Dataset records
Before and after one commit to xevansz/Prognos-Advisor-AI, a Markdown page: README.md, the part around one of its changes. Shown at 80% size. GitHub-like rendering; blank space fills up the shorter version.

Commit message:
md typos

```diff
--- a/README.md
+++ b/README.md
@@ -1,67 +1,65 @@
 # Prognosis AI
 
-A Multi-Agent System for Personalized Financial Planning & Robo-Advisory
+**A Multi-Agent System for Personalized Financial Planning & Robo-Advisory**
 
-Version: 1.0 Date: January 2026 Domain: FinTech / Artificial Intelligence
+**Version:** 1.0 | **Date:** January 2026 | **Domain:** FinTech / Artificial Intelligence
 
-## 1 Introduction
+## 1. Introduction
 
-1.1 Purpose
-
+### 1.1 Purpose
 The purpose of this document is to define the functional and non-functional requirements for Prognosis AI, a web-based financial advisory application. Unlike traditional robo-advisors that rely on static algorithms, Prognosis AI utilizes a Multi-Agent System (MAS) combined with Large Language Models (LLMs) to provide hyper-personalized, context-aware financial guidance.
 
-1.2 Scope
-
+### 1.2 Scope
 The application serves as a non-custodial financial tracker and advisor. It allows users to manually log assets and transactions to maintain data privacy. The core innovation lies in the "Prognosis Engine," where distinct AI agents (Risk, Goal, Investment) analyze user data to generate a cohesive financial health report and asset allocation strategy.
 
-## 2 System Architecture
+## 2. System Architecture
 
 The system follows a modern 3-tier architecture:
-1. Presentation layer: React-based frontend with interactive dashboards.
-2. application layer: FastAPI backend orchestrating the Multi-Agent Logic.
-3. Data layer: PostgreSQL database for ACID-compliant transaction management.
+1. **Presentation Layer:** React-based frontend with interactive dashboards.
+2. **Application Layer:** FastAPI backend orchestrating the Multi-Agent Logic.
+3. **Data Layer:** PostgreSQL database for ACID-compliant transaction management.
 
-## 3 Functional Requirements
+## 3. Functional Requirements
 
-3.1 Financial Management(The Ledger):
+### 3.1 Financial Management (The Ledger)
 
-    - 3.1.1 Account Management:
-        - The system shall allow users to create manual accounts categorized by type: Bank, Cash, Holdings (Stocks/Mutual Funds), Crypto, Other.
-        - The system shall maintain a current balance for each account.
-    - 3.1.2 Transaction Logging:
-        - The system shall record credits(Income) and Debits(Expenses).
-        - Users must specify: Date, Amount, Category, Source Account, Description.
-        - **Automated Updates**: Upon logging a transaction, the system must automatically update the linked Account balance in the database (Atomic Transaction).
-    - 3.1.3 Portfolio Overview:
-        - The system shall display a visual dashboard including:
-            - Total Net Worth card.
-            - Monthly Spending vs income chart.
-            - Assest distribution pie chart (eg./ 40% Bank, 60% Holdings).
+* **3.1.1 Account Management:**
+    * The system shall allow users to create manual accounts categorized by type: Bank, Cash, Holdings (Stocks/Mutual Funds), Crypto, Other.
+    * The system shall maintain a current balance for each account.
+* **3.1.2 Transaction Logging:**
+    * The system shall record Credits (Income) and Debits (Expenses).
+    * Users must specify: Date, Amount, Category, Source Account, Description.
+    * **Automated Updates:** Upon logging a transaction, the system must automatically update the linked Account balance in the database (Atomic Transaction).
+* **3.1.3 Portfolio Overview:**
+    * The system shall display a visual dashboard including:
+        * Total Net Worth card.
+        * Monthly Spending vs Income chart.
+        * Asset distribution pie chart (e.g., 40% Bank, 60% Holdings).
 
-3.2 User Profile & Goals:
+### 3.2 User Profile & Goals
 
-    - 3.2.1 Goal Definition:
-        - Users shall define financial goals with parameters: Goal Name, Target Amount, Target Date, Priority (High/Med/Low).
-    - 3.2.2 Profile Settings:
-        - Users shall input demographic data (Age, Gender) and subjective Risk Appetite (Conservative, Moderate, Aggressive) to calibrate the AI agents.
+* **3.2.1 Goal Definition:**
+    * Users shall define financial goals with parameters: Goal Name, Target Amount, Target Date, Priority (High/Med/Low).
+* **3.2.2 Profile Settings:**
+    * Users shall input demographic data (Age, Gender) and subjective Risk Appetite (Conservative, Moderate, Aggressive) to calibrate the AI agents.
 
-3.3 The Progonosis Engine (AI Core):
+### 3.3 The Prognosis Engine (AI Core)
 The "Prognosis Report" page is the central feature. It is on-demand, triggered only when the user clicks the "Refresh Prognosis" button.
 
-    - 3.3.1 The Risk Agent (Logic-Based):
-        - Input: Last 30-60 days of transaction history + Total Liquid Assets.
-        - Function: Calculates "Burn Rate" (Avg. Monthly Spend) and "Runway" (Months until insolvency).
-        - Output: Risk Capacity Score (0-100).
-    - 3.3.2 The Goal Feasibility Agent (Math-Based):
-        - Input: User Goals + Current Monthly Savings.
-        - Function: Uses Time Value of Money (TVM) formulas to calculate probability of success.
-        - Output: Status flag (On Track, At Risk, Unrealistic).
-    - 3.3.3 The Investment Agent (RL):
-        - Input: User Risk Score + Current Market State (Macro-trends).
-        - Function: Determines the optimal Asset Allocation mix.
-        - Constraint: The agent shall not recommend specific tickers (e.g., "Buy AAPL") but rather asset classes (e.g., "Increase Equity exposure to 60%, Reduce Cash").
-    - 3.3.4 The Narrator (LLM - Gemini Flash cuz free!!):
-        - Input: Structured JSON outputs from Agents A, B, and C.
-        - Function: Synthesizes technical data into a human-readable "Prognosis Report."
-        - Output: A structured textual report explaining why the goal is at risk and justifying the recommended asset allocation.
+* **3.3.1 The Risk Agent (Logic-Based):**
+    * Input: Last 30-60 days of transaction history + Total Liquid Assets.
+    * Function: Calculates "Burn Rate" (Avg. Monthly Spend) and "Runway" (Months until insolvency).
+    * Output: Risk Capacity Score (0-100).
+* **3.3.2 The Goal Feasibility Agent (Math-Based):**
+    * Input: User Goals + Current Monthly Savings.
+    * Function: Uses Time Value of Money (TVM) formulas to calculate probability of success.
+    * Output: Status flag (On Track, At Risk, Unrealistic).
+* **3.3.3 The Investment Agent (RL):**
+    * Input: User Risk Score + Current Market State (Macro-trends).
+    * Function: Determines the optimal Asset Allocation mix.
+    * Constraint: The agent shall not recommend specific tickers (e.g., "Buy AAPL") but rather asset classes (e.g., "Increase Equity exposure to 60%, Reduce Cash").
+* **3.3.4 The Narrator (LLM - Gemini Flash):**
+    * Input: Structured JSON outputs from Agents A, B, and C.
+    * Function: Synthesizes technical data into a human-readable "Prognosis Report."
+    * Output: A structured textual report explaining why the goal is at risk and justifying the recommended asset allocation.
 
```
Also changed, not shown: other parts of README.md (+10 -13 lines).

# Description of the task
Throughout the records above, find the lines in which the word "Prognosis" appears and return them.

# Written answer
 # Prognosis AI
 The purpose of this document is to define the functional and non-functional requirements for Prognosis AI, a web-based financial advisory application. Unlike traditional robo-advisors that rely on static algorithms, Prognosis AI utilizes a Multi-Agent System (MAS) combined with Large Language Models (LLMs) to provide hyper-personalized, context-aware financial guidance.
 The application serves as a non-custodial financial tracker and advisor. It allows users to manually log assets and transactions to maintain data privacy. The core innovation lies in the "Prognosis Engine," where distinct AI agents (Risk, Goal, Investment) analyze user data to generate a cohesive financial health report and asset allocation strategy.
+### 3.3 The Prognosis Engine (AI Core)
 The "Prognosis Report" page is the central feature. It is on-demand, triggered only when the user clicks the "Refresh Prognosis" button.
-        - Function: Synthesizes technical data into a human-readable "Prognosis Report."
+    * Function: Synthesizes technical data into a human-readable "Prognosis Report."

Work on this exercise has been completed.